These are my concluding pieces of leadership advice. Know where you are going. Develop, update and maintain a career growth document. Keep a diary of lessons learned but not soon forgotten. Learn the reasons for success and, more importantly, from failure.

Good bosses were good employees. They have keen understanding for both roles. Bad bosses likely were not ideal employees. They too are consistent in career history. Being your own boss is yet another lesson. People who were downsized from a corporate environment suddenly enter the entrepreneurial world and find the transition to be tough.

Poor people skills cloud any job performance and overshadow good technical skills. The worst bosses do not sustain long careers at the top. Their track record catches up with them, whether they choose to acknowledge it or not.

Good workers don’t automatically become good bosses. Just because someone is technically proficient or is an exemplary producer does not mean that he-she will transition to being a boss. The best school teachers do not want to become principals, for that reason. Good job performers are better left doing what they do best. Administrators, at all levels, need to be properly trained as such, not bumped up from the field to do something for which they have no inclination.

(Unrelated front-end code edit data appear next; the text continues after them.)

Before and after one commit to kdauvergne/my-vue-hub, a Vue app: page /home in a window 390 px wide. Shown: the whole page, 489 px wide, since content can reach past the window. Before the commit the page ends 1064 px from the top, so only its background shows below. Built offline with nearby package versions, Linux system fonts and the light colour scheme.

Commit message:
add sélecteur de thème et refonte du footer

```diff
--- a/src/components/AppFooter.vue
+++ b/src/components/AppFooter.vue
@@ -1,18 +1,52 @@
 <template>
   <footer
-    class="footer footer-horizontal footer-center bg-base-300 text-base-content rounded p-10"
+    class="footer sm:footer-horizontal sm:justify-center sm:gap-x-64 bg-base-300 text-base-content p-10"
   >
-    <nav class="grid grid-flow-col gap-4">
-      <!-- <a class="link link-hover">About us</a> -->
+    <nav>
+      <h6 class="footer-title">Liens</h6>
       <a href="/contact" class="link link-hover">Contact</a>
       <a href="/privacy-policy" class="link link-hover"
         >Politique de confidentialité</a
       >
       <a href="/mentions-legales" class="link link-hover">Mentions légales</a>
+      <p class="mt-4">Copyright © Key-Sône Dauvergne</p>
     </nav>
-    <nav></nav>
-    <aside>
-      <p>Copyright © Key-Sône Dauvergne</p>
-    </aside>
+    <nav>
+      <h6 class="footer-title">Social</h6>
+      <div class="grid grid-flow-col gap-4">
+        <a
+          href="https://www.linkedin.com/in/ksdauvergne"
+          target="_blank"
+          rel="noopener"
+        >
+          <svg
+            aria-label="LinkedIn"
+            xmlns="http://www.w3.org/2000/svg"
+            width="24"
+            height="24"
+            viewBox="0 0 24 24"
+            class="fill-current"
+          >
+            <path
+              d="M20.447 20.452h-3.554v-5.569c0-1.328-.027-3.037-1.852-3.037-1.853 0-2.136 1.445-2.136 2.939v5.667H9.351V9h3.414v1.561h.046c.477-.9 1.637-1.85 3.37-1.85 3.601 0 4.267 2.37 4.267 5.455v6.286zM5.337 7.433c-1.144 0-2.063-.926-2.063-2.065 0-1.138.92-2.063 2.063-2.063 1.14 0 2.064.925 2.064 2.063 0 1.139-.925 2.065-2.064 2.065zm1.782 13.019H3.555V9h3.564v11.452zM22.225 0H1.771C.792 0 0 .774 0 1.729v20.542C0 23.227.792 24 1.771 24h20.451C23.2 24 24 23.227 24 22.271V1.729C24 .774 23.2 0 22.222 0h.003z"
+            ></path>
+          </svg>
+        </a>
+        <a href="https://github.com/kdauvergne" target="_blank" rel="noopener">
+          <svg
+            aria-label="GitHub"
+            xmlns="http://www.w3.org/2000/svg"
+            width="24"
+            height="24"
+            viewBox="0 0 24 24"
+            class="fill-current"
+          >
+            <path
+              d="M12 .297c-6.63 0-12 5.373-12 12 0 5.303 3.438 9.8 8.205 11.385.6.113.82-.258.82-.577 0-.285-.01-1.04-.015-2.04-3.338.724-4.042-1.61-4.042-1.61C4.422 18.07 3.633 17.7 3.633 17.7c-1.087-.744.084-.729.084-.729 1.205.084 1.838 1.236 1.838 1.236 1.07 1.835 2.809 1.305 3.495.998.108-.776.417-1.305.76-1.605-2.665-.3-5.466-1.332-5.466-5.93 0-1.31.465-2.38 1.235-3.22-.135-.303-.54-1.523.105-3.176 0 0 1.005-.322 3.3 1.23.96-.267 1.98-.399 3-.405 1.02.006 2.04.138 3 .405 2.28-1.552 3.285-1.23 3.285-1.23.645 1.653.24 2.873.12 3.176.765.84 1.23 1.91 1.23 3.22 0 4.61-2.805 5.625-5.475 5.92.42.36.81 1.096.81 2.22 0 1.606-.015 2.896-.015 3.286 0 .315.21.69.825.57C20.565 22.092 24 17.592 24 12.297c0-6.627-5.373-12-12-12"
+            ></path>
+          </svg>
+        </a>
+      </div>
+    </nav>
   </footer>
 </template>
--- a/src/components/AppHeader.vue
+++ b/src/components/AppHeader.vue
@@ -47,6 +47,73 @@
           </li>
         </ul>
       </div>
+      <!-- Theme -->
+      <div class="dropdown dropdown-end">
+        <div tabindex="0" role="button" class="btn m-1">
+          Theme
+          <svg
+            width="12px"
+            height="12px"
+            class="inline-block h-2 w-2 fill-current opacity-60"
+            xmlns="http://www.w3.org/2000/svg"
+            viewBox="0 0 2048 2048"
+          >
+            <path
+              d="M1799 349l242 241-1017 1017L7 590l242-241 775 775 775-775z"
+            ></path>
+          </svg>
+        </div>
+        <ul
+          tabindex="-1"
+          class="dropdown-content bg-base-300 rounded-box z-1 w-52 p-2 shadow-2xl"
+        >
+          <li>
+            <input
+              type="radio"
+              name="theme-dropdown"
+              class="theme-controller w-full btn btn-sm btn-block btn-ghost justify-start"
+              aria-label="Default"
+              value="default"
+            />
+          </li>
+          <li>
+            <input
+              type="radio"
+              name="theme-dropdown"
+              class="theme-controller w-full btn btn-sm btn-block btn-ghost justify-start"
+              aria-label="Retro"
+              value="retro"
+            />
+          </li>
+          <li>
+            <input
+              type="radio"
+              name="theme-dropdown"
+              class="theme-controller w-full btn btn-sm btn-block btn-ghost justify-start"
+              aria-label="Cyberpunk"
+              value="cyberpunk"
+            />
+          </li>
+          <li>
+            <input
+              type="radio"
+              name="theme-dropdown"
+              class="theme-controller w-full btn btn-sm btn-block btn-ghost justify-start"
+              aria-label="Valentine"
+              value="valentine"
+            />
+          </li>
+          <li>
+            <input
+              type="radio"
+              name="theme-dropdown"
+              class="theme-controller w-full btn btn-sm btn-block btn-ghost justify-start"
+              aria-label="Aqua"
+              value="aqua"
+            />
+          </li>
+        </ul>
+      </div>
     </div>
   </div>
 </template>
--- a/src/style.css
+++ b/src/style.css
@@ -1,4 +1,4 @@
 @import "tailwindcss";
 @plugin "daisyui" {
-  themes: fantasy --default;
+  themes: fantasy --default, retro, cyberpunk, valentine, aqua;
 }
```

Truth and ethics must be woven into how you conduct business. If you do not “walk the talk,” who will? Realize that very little of what happens to you in business is personal. Find common meeting grounds with colleagues. The only workable solution is a win-win.

Leadership and executive development skills are steadily learned and continually sharpened. One course or a quick-read book will not instill them. The best leaders are prepared to go the distance. Professional enrichment must be life-long. Early formal education is but a starting point. Study trends in business, in your industry and in the industries of your customers.

People skills mastery applies to every profession. There is no organization that does not have to communicate to others about what it does. The process of open company dialogs must be developed to address conflicts, facilitate win-win solutions and further organizational goals.


About the Author

Hank MoorePower Stars to Light the Business Flame, by Hank Moore, encompasses a full-scope business perspective, invaluable for the corporate and small business markets. It is a compendium book, containing quotes and extrapolations into business culture, arranged in 76 business categories.

Hank’s latest book functions as a ‘PDR of business,’ a view of Big Picture strategies, methodologies and recommendations. This is a creative way of re-treading old knowledge to enable executives to master change rather than feel as they’re victims of it.

Power Stars to Light the Business Flame is now out in all three e-book formats: iTunes, Kindle, and Nook.